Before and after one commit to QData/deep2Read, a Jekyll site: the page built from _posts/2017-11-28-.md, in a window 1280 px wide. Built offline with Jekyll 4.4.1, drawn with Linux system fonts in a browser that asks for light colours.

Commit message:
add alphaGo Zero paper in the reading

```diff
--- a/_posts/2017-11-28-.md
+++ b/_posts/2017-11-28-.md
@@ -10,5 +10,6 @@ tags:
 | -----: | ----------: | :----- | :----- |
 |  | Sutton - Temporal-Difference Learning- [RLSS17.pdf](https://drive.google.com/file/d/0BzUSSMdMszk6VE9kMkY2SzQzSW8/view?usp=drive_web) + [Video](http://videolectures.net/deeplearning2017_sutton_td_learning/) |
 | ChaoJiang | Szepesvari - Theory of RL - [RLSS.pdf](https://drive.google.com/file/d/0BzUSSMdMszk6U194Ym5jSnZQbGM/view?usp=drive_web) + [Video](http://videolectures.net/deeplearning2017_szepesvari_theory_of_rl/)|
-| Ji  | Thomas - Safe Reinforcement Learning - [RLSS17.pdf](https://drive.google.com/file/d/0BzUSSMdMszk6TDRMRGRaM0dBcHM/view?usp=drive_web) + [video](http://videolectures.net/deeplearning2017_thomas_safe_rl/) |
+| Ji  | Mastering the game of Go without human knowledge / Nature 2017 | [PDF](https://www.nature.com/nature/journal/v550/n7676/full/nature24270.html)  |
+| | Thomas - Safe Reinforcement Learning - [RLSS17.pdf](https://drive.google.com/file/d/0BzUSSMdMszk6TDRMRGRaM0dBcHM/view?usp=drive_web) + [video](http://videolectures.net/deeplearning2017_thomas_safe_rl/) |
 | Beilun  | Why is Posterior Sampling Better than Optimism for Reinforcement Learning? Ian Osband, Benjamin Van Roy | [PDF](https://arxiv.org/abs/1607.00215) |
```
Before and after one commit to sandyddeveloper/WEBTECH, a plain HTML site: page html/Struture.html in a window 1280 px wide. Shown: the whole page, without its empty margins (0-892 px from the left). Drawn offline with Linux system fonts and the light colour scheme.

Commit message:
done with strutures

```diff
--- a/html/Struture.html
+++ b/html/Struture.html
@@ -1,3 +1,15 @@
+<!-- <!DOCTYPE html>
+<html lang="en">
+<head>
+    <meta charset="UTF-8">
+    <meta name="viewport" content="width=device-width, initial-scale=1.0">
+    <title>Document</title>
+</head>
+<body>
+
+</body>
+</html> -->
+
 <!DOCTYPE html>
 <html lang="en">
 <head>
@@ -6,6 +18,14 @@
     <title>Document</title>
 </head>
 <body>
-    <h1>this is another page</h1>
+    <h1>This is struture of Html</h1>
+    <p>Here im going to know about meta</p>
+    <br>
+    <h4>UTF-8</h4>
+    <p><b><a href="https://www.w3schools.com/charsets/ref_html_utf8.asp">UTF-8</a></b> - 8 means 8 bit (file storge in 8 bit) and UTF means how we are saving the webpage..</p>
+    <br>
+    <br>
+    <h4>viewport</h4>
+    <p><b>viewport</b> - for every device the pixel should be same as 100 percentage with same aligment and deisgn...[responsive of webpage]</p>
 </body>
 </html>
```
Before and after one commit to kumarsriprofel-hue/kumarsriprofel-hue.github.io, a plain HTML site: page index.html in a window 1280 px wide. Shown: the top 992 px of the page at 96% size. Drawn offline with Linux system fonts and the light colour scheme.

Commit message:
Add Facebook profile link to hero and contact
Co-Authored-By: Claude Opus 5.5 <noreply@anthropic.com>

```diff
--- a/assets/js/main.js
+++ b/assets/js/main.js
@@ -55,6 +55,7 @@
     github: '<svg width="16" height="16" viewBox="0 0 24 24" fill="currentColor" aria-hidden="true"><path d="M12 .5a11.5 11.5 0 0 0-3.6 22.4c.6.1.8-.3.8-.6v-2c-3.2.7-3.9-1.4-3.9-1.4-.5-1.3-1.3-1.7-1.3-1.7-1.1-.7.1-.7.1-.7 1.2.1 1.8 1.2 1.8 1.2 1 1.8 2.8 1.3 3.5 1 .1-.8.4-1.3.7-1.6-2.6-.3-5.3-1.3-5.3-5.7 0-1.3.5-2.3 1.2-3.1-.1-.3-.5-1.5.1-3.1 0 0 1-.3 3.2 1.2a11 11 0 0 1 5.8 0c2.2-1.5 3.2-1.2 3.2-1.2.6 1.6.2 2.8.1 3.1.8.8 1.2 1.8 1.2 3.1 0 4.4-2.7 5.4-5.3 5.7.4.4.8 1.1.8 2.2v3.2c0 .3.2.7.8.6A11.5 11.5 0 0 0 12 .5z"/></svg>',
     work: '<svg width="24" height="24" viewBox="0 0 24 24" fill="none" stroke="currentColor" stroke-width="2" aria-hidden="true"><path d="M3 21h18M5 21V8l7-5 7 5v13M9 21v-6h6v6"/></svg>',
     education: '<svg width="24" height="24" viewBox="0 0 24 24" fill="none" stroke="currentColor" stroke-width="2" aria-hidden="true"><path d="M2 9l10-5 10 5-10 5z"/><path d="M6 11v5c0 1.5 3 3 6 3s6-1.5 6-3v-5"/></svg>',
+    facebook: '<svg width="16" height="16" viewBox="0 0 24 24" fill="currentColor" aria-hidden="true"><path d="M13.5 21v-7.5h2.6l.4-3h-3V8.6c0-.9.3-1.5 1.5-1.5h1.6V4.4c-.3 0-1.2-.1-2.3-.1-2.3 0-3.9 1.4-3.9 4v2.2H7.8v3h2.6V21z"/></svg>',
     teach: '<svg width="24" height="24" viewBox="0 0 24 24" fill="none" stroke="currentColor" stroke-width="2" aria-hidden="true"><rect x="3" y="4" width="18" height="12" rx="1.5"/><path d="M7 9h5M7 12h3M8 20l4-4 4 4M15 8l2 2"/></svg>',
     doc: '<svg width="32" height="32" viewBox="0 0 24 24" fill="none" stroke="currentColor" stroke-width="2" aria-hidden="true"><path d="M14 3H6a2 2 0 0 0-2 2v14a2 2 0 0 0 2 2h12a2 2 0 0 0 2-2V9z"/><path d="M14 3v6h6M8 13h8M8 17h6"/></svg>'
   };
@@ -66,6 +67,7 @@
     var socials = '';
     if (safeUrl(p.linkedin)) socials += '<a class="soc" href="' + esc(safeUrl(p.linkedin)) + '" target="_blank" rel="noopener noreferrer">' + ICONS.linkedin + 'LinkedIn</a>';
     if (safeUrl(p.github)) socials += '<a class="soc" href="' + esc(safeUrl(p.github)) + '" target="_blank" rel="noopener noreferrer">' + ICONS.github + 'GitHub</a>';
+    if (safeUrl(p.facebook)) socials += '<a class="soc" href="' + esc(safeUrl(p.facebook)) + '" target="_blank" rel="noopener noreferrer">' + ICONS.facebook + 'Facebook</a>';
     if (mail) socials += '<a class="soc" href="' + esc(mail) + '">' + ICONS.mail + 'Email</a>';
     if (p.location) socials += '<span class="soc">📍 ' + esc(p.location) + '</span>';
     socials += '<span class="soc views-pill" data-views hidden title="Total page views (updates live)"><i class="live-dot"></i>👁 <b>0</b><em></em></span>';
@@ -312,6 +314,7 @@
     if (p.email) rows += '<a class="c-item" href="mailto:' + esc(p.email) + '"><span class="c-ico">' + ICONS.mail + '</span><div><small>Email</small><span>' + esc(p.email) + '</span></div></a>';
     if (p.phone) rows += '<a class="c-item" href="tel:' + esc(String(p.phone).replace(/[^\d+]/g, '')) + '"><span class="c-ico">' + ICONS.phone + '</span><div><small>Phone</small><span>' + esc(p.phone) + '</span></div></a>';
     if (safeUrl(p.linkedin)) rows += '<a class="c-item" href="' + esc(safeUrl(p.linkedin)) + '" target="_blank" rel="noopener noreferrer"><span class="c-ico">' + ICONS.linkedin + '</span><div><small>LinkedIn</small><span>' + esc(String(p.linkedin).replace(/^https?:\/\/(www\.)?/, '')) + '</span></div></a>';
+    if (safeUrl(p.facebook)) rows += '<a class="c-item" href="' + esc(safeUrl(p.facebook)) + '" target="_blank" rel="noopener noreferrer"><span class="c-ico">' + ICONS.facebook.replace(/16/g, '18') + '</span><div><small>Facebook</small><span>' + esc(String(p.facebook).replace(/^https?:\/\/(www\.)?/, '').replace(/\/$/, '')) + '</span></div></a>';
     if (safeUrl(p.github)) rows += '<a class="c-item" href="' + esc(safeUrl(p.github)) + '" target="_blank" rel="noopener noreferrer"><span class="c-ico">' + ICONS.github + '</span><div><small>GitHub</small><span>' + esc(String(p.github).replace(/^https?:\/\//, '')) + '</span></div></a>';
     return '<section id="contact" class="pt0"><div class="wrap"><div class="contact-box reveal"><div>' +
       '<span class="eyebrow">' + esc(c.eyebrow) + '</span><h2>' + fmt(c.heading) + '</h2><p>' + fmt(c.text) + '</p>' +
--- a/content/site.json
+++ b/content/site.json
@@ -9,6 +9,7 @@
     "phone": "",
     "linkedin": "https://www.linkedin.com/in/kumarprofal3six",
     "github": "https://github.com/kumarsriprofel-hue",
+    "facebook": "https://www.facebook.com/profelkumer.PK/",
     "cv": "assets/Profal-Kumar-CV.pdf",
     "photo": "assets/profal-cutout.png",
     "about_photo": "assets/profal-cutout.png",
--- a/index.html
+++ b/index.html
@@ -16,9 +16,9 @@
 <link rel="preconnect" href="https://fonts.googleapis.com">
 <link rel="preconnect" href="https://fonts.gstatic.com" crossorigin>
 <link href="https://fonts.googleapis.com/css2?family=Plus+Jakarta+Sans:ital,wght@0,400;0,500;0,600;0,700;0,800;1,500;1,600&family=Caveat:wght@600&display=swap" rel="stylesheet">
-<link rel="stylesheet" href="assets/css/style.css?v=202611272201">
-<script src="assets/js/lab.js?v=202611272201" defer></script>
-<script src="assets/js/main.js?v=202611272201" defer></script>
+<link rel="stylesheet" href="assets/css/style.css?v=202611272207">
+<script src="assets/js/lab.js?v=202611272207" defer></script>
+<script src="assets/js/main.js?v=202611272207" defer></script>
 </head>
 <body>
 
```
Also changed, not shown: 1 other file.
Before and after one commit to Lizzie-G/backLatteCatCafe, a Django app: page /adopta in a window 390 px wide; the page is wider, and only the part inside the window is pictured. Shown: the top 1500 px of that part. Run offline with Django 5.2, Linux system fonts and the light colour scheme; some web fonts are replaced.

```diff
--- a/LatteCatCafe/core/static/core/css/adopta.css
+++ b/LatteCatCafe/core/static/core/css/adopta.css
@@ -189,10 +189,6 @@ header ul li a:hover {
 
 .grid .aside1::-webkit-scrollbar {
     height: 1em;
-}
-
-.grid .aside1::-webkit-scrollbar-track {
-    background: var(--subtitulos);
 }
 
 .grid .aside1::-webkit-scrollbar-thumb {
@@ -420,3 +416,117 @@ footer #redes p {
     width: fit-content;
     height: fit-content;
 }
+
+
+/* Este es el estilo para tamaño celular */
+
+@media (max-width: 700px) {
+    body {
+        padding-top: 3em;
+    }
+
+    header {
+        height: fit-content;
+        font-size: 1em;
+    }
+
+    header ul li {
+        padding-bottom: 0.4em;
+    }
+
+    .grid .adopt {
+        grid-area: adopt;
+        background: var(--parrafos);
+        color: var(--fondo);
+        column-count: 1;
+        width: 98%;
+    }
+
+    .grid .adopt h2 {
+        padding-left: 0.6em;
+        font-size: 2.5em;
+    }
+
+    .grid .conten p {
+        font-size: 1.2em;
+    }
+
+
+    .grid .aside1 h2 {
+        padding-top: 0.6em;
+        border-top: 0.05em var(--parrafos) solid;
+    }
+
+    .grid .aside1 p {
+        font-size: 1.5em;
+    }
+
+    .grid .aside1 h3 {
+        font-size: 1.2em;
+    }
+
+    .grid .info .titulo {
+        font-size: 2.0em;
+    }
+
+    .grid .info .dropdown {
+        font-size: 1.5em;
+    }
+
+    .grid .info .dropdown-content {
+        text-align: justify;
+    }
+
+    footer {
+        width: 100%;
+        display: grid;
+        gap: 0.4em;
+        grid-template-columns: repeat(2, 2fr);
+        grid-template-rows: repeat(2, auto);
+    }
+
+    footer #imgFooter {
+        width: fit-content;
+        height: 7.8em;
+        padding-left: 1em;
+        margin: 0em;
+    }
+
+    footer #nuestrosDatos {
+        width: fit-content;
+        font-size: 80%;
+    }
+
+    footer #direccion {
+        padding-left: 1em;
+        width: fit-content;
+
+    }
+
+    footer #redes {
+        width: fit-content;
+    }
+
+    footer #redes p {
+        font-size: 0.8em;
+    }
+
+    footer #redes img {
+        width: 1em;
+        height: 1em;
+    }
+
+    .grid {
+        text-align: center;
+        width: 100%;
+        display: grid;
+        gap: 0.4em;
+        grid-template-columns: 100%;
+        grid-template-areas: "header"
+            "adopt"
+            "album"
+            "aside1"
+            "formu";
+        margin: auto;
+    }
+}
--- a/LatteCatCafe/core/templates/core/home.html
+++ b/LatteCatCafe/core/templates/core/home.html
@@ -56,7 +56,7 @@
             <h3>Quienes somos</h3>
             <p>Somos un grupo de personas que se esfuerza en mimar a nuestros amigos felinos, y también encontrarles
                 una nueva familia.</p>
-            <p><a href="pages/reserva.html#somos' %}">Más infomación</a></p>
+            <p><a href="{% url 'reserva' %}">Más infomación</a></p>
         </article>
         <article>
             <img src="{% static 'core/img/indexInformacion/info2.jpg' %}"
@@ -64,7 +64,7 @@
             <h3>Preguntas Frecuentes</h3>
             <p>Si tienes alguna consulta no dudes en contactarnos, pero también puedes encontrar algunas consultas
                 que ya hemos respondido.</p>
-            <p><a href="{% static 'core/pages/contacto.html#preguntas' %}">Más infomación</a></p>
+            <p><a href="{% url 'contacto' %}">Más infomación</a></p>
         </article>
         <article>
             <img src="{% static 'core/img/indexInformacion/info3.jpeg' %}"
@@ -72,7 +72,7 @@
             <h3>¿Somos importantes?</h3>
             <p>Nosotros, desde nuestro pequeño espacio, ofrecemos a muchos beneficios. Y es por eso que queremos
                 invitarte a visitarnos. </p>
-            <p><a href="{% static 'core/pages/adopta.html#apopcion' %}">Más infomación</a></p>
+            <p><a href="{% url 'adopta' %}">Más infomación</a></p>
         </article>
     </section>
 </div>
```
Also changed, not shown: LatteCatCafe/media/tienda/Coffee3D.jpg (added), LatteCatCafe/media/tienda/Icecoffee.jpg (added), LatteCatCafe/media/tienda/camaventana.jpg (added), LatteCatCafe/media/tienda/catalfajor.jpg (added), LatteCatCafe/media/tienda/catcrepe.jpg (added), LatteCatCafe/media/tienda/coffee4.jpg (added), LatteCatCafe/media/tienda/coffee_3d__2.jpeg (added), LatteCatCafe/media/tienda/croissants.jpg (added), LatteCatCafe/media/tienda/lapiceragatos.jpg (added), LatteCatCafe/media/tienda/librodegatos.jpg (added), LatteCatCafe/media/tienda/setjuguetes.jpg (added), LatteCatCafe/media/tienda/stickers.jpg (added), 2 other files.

■ **Task details**:
The task calls for all lines in the entries that hold "left".

■ **Response to the task**:
Before and after one commit to sandyddeveloper/WEBTECH, a plain HTML site: page html/Struture.html in a window 1280 px wide. Shown: the whole page, without its empty margins (0-892 px from the left). Drawn offline with Linux system fonts and the light colour scheme.
+        padding-left: 0.6em;
+        padding-left: 1em;
+        padding-left: 1em;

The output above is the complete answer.